(Materials provided)

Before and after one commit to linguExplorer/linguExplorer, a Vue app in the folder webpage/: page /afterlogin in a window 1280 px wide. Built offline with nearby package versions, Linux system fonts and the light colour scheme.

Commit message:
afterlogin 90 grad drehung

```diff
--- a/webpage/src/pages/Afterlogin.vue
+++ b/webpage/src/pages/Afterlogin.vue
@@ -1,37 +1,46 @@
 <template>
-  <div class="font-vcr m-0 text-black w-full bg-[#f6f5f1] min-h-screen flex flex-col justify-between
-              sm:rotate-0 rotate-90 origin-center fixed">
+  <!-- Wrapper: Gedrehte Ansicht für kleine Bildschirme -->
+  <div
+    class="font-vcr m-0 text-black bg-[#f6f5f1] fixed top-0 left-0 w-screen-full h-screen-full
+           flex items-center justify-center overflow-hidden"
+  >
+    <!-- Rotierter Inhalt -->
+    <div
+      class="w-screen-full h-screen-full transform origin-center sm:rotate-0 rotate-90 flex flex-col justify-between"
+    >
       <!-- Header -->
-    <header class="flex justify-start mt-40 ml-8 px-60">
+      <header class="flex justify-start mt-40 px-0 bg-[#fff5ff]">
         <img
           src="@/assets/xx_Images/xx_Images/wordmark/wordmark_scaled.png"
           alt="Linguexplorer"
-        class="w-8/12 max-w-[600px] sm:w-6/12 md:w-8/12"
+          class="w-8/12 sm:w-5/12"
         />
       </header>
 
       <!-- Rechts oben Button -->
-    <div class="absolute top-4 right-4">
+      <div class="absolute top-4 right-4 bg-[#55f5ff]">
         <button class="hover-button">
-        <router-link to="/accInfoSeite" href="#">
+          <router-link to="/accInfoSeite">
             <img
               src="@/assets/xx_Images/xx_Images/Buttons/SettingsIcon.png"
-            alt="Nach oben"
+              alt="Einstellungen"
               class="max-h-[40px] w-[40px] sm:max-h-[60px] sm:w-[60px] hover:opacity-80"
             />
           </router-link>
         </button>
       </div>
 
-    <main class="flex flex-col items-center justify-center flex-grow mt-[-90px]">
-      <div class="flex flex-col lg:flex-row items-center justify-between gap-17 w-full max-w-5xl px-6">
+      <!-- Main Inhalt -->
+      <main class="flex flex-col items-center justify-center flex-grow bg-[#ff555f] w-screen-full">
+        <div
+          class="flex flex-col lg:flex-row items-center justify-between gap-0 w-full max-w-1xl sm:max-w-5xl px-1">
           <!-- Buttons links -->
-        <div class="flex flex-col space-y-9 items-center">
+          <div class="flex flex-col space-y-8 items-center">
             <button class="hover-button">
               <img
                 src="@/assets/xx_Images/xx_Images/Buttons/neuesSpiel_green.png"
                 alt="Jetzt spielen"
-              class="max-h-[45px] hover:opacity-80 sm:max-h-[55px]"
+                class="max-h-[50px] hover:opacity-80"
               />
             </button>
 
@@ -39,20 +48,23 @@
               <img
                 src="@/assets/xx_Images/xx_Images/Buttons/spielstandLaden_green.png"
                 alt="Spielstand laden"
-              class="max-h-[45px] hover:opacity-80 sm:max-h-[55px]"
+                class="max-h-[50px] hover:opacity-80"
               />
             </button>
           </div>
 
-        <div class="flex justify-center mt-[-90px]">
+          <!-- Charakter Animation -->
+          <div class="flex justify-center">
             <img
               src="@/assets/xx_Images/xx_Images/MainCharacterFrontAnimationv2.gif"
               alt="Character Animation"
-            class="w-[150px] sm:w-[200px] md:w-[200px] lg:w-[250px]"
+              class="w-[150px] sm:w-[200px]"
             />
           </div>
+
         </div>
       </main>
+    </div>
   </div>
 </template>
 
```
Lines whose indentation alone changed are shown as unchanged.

(End Materials provided)

In this exercise, the data above is to be printed exactly.

Result:
Before and after one commit to linguExplorer/linguExplorer, a Vue app in the folder webpage/: page /afterlogin in a window 1280 px wide. Built offline with nearby package versions, Linux system fonts and the light colour scheme.

Commit message:
afterlogin 90 grad drehung

```diff
--- a/webpage/src/pages/Afterlogin.vue
+++ b/webpage/src/pages/Afterlogin.vue
@@ -1,37 +1,46 @@
 <template>
-  <div class="font-vcr m-0 text-black w-full bg-[#f6f5f1] min-h-screen flex flex-col justify-between
-              sm:rotate-0 rotate-90 origin-center fixed">
+  <!-- Wrapper: Gedrehte Ansicht für kleine Bildschirme -->
+  <div
+    class="font-vcr m-0 text-black bg-[#f6f5f1] fixed top-0 left-0 w-screen-full h-screen-full
+           flex items-center justify-center overflow-hidden"
+  >
+    <!-- Rotierter Inhalt -->
+    <div
+      class="w-screen-full h-screen-full transform origin-center sm:rotate-0 rotate-90 flex flex-col justify-between"
+    >
       <!-- Header -->
-    <header class="flex justify-start mt-40 ml-8 px-60">
+      <header class="flex justify-start mt-40 px-0 bg-[#fff5ff]">
         <img
           src="@/assets/xx_Images/xx_Images/wordmark/wordmark_scaled.png"
           alt="Linguexplorer"
-        class="w-8/12 max-w-[600px] sm:w-6/12 md:w-8/12"
+          class="w-8/12 sm:w-5/12"
         />
       </header>
 
       <!-- Rechts oben Button -->
-    <div class="absolute top-4 right-4">
+      <div class="absolute top-4 right-4 bg-[#55f5ff]">
         <button class="hover-button">
-        <router-link to="/accInfoSeite" href="#">
+          <router-link to="/accInfoSeite">
             <img
               src="@/assets/xx_Images/xx_Images/Buttons/SettingsIcon.png"
-            alt="Nach oben"
+              alt="Einstellungen"
               class="max-h-[40px] w-[40px] sm:max-h-[60px] sm:w-[60px] hover:opacity-80"
             />
           </router-link>
         </button>
       </div>
 
-    <main class="flex flex-col items-center justify-center flex-grow mt-[-90px]">
-      <div class="flex flex-col lg:flex-row items-center justify-between gap-17 w-full max-w-5xl px-6">
+      <!-- Main Inhalt -->
+      <main class="flex flex-col items-center justify-center flex-grow bg-[#ff555f] w-screen-full">
+        <div
+          class="flex flex-col lg:flex-row items-center justify-between gap-0 w-full max-w-1xl sm:max-w-5xl px-1">
           <!-- Buttons links -->
-        <div class="flex flex-col space-y-9 items-center">
+          <div class="flex flex-col space-y-8 items-center">
             <button class="hover-button">
               <img
                 src="@/assets/xx_Images/xx_Images/Buttons/neuesSpiel_green.png"
                 alt="Jetzt spielen"
-              class="max-h-[45px] hover:opacity-80 sm:max-h-[55px]"
+                class="max-h-[50px] hover:opacity-80"
               />
             </button>
 
@@ -39,20 +48,23 @@
               <img
                 src="@/assets/xx_Images/xx_Images/Buttons/spielstandLaden_green.png"
                 alt="Spielstand laden"
-              class="max-h-[45px] hover:opacity-80 sm:max-h-[55px]"
+                class="max-h-[50px] hover:opacity-80"
               />
             </button>
           </div>
 
-        <div class="flex justify-center mt-[-90px]">
+          <!-- Charakter Animation -->
+          <div class="flex justify-center">
             <img
               src="@/assets/xx_Images/xx_Images/MainCharacterFrontAnimationv2.gif"
               alt="Character Animation"
-            class="w-[150px] sm:w-[200px] md:w-[200px] lg:w-[250px]"
+              class="w-[150px] sm:w-[200px]"
             />
           </div>
+
         </div>
       </main>
+    </div>
   </div>
 </template>
 
```
Lines whose indentation alone changed are shown as unchanged.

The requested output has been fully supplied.